putting myself out there
I wrote this poem six years ago. It’s in response to the way male medical professionals have treated women both here and abroad for centuries. I confront the icon of the stork, which has characterized birth in so many ways. It’s a cheap substitute that covers up the realities that surround birth. He represents the voice of critics that have shamed women for their bodies and birth experiences. I am involved in development work and have seen the brazen and cruel way in which women are treated around the world, especially if they are poor. My own birth experiences reflected the same treatment. This is for the ones whose journey to motherhood was not instagram perfect.
Driving through the high desert is my favorite place in the world to decompress. I come out here when a decision feels hazy or when my heart feels heavy. Tonight it was the latter. The road out here is endless and gives you the space to think, something a bedroom can’t compete with.
Contrary to popular opinion, Americans are not the most well-respected foreigners abroad. Being a “USA”, according to my entry documents, Hong Kong was less than impressed with the super-charged culture clash that comes with a twenty-something-year-old American discovering herself in such an environment. I worked hard to disprove some of these notions by partaking in local rituals and learning what I could of the language. I greeted the elders and showed my respect as best I could. In the end, I really couldn’t take the American out of the girl, as it were.
Musings from an Insomniac
It has always started with the birds. As far back as I can remember, the birds have been the soundtrack to my surrender, the inevitability of the dawn.
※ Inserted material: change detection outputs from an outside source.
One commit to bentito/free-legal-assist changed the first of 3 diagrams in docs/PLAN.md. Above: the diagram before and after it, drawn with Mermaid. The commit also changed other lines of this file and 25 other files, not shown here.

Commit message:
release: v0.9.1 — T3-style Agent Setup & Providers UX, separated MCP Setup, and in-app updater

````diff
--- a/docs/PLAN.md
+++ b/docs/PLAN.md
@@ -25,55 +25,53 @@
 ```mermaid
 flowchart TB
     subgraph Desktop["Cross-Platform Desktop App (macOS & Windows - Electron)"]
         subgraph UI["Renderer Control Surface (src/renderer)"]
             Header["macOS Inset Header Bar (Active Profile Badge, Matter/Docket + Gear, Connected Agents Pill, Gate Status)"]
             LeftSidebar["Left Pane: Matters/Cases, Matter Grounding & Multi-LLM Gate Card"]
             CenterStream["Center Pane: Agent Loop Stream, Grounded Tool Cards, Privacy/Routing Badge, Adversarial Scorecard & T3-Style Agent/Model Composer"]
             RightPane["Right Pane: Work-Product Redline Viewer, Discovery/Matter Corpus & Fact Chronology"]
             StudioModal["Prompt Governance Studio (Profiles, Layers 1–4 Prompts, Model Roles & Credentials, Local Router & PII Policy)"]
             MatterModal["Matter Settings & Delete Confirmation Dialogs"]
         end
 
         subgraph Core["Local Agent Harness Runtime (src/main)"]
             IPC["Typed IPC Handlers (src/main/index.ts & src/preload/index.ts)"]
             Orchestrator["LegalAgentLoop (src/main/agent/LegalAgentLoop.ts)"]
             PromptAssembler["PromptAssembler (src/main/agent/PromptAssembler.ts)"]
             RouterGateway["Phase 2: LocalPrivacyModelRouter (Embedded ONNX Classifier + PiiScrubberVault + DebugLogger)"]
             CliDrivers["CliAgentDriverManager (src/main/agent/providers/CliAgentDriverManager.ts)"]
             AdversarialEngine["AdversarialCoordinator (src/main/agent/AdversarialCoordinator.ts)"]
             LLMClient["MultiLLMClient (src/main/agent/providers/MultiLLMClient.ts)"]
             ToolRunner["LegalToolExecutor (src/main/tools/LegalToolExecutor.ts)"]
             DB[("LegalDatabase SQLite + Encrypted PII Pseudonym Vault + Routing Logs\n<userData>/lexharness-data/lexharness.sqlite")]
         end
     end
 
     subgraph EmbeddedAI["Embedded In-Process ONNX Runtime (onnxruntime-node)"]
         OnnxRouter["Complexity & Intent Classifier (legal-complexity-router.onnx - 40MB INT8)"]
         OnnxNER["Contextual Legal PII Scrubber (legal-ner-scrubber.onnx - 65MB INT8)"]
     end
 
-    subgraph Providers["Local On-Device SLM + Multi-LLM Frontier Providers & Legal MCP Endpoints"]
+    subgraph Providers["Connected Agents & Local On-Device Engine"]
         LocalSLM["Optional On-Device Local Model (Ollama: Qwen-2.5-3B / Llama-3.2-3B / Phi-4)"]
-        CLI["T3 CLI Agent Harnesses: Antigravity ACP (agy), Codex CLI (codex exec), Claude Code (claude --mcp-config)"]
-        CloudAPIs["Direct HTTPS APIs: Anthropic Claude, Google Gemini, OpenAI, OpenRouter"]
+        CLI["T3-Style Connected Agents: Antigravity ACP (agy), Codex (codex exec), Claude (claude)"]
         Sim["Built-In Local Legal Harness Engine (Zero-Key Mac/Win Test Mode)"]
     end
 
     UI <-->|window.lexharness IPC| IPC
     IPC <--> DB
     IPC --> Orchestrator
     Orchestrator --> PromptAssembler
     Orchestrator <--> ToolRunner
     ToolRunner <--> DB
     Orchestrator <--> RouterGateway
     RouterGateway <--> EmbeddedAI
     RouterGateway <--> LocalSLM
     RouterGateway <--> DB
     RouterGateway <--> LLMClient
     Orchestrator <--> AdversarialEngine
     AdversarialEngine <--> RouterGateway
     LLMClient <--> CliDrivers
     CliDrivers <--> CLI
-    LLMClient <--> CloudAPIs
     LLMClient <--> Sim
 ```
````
I wrestle with trying to shut them out as much as I wrestle with the idea of getting out of bed and taking a brisk walk around my sleepy neighborhood.